▸ **ASSIGNMENT**:
Look through the lines below and copy each one that includes "legacy".
##### DATA #####
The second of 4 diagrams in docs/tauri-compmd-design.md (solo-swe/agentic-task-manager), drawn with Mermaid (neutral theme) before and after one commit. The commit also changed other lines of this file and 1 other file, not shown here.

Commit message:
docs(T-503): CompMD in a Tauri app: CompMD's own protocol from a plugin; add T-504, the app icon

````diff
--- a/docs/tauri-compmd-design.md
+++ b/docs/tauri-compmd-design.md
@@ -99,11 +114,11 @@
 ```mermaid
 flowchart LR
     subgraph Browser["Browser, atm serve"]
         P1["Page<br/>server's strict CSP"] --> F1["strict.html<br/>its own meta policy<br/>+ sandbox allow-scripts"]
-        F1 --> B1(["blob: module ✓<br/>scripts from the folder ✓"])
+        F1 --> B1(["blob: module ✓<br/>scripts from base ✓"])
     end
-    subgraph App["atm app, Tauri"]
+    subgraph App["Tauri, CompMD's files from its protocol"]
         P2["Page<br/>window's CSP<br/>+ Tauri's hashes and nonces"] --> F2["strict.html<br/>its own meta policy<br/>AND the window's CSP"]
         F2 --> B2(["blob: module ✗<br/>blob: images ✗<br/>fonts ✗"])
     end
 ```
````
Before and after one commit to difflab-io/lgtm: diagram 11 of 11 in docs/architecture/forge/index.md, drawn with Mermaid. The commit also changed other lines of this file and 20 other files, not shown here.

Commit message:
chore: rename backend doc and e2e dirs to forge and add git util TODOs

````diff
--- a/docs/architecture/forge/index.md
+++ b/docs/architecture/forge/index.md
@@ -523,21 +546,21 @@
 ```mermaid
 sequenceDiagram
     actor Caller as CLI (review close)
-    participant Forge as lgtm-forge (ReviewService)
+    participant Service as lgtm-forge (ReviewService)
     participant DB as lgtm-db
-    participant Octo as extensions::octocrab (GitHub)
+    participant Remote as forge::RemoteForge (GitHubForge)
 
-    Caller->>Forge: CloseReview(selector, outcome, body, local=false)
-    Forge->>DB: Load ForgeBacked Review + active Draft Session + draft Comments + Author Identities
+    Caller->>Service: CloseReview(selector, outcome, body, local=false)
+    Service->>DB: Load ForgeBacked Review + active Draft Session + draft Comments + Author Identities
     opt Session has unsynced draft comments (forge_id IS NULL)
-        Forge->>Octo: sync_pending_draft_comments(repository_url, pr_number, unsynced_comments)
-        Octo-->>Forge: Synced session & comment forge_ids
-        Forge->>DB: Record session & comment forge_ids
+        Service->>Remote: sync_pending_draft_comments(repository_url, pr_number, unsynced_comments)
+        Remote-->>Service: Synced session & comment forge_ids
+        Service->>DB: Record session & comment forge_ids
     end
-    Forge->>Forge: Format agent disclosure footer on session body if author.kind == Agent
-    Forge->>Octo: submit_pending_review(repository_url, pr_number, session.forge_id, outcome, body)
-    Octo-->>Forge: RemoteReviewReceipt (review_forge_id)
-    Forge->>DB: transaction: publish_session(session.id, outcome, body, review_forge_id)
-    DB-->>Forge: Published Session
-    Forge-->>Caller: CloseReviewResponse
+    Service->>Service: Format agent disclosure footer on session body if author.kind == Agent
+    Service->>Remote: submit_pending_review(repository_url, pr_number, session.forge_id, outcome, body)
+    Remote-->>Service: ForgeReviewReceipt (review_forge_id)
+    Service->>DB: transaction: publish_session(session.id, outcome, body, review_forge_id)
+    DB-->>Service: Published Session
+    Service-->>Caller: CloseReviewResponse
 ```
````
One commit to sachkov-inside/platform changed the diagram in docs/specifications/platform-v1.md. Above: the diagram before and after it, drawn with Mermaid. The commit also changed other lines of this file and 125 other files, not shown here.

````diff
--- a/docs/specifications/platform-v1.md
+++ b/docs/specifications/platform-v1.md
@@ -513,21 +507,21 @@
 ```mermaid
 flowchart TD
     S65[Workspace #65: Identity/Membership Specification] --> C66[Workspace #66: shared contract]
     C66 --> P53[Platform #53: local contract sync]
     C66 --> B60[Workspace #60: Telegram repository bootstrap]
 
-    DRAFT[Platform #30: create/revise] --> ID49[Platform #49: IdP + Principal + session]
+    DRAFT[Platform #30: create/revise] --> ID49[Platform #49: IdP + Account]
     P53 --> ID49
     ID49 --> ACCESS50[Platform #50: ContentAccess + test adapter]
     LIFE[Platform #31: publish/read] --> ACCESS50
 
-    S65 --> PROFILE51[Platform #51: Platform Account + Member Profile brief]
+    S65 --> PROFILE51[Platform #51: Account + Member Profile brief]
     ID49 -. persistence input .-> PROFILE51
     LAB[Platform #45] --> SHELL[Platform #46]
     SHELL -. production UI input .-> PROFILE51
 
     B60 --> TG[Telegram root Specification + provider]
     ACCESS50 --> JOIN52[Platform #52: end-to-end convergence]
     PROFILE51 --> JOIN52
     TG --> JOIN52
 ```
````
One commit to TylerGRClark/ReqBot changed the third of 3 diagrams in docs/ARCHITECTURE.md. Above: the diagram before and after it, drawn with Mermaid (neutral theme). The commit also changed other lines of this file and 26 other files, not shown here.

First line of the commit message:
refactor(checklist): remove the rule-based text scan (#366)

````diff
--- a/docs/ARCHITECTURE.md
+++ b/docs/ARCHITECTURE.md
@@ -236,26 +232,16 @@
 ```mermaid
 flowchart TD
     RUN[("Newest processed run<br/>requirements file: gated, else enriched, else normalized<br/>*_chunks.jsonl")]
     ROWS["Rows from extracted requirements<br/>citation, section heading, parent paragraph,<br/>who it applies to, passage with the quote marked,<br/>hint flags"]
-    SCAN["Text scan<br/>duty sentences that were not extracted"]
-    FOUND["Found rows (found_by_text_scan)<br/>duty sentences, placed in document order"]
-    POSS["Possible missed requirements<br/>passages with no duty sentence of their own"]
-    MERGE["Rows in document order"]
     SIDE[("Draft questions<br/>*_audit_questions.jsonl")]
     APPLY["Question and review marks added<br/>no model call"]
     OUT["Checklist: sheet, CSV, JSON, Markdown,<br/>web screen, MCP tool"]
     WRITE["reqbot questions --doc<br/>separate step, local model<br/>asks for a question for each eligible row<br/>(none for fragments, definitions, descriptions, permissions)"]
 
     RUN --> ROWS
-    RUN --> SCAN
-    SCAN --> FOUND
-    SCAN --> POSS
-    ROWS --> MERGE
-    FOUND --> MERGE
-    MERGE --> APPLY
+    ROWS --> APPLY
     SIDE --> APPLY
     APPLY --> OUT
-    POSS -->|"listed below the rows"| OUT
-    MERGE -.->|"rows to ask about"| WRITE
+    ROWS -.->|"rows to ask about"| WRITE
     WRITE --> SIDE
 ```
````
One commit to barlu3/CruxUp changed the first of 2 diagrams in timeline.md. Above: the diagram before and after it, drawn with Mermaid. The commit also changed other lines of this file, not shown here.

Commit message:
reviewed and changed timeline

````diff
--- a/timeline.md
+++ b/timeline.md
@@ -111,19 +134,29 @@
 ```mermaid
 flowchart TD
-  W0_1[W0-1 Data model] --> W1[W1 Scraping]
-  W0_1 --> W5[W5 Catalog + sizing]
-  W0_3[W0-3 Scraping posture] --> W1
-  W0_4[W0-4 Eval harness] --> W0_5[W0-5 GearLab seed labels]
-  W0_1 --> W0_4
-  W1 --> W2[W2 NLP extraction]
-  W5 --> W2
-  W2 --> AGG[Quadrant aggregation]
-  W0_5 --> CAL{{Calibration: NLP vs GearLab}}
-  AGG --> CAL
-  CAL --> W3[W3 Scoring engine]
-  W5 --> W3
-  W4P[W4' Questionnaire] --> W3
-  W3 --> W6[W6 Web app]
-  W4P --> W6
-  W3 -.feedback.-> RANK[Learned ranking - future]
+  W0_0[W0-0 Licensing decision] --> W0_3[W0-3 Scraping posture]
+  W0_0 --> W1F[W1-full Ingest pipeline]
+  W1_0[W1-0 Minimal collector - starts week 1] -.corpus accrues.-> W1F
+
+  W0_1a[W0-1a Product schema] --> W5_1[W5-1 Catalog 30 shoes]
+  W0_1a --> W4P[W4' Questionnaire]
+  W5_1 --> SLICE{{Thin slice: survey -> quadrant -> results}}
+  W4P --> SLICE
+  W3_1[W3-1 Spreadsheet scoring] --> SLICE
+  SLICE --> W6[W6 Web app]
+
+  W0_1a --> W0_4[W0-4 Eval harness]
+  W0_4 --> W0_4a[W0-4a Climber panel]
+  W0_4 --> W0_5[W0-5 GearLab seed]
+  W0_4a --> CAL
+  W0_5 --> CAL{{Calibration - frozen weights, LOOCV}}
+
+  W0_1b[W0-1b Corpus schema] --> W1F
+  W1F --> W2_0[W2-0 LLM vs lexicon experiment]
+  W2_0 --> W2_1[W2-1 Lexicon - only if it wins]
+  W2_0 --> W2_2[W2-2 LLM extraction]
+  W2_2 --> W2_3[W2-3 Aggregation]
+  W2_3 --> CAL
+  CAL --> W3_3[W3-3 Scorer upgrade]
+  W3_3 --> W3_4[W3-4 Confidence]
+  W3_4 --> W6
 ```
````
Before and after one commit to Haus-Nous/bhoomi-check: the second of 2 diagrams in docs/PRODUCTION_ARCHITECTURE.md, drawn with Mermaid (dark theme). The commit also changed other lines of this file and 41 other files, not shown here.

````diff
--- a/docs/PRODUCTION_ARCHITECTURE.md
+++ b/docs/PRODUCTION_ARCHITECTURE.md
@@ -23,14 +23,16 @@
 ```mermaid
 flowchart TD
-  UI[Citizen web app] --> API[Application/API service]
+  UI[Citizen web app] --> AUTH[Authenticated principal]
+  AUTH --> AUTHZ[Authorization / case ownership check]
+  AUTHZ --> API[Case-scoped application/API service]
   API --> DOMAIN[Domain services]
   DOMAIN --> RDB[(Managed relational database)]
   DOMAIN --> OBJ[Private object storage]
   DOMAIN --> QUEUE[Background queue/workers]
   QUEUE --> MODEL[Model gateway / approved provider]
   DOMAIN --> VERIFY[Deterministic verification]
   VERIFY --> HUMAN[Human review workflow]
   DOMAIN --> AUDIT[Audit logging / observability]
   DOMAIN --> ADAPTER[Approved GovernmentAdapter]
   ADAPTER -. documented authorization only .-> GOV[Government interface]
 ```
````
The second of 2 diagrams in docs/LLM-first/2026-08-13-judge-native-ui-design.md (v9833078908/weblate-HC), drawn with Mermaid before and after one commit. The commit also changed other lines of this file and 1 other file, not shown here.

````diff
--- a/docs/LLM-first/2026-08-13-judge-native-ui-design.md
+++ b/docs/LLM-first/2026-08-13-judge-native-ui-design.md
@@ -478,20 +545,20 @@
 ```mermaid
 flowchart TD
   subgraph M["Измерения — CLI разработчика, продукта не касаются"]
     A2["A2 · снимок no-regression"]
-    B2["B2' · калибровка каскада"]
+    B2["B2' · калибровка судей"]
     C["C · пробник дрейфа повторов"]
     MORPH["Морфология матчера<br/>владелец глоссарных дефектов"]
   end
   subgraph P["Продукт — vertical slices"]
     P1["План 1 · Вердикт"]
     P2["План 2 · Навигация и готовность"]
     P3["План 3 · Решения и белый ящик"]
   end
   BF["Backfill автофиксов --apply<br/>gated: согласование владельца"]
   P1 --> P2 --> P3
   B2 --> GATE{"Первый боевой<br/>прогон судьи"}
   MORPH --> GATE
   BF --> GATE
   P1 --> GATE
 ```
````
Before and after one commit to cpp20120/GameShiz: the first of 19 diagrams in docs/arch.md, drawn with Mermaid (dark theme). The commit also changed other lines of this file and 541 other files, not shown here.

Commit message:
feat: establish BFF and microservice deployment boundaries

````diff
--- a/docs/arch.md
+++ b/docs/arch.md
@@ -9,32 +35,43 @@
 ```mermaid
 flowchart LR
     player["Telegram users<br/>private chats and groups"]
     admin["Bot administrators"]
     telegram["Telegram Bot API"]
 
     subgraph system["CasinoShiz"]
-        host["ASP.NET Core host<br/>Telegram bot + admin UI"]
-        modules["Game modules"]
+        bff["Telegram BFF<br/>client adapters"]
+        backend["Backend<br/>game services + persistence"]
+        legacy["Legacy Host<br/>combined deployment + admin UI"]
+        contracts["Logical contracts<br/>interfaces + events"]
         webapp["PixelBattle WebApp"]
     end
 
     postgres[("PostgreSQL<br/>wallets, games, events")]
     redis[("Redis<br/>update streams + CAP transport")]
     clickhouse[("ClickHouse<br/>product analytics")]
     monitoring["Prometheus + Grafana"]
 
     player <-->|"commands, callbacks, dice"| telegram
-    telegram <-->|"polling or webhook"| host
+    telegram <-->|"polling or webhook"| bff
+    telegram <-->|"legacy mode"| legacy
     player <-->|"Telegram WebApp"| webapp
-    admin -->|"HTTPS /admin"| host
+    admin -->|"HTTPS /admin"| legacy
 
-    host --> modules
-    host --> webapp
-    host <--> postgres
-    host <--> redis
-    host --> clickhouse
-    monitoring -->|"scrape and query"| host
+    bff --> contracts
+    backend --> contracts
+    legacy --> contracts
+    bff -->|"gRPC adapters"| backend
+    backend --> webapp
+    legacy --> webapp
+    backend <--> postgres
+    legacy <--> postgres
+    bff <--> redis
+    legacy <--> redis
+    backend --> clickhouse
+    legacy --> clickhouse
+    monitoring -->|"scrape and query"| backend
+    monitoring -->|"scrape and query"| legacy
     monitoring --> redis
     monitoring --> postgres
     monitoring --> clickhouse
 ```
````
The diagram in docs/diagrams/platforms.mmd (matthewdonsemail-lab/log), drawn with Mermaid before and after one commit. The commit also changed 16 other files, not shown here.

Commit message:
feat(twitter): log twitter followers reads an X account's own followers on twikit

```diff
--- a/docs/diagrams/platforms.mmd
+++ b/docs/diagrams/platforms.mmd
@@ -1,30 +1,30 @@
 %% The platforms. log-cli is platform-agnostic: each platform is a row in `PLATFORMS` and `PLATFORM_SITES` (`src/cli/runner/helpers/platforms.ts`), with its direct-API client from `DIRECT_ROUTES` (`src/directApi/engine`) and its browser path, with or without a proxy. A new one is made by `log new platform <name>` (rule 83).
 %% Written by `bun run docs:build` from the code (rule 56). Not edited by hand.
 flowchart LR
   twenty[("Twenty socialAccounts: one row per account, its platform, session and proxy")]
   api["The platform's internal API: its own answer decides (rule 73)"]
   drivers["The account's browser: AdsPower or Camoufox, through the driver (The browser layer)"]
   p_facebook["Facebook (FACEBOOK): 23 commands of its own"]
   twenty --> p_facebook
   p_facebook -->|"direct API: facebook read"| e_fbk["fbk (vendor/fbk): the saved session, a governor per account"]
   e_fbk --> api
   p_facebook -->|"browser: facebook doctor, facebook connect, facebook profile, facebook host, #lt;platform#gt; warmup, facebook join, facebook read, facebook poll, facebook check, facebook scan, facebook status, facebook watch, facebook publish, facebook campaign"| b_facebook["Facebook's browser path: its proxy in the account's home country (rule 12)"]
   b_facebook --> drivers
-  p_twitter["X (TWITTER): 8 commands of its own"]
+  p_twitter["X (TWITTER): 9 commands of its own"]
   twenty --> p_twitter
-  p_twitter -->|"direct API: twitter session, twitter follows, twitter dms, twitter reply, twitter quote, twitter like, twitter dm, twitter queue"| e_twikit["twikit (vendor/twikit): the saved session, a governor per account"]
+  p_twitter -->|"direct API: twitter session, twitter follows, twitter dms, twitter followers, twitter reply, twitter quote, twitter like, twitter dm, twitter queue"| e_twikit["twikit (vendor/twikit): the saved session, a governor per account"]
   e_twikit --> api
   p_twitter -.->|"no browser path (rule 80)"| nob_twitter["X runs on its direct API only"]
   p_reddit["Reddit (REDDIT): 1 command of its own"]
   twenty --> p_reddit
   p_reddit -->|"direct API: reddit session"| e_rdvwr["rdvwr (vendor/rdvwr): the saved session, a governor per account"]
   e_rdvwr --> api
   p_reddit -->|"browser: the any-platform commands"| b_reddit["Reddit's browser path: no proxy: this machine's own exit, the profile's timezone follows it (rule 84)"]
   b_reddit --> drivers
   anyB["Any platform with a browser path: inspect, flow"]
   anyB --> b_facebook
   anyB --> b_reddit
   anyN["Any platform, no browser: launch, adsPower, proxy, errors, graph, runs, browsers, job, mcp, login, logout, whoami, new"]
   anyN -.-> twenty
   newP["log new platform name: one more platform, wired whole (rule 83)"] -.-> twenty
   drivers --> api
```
#####
▸ **EXERCISE SOLUTION**:
+        legacy["Legacy Host<br/>combined deployment + admin UI"]
+    telegram <-->|"legacy mode"| legacy
+    admin -->|"HTTPS /admin"| legacy
+    legacy --> contracts
+    legacy --> webapp
+    legacy <--> postgres
+    legacy <--> redis
+    legacy --> clickhouse
+    monitoring -->|"scrape and query"| legacy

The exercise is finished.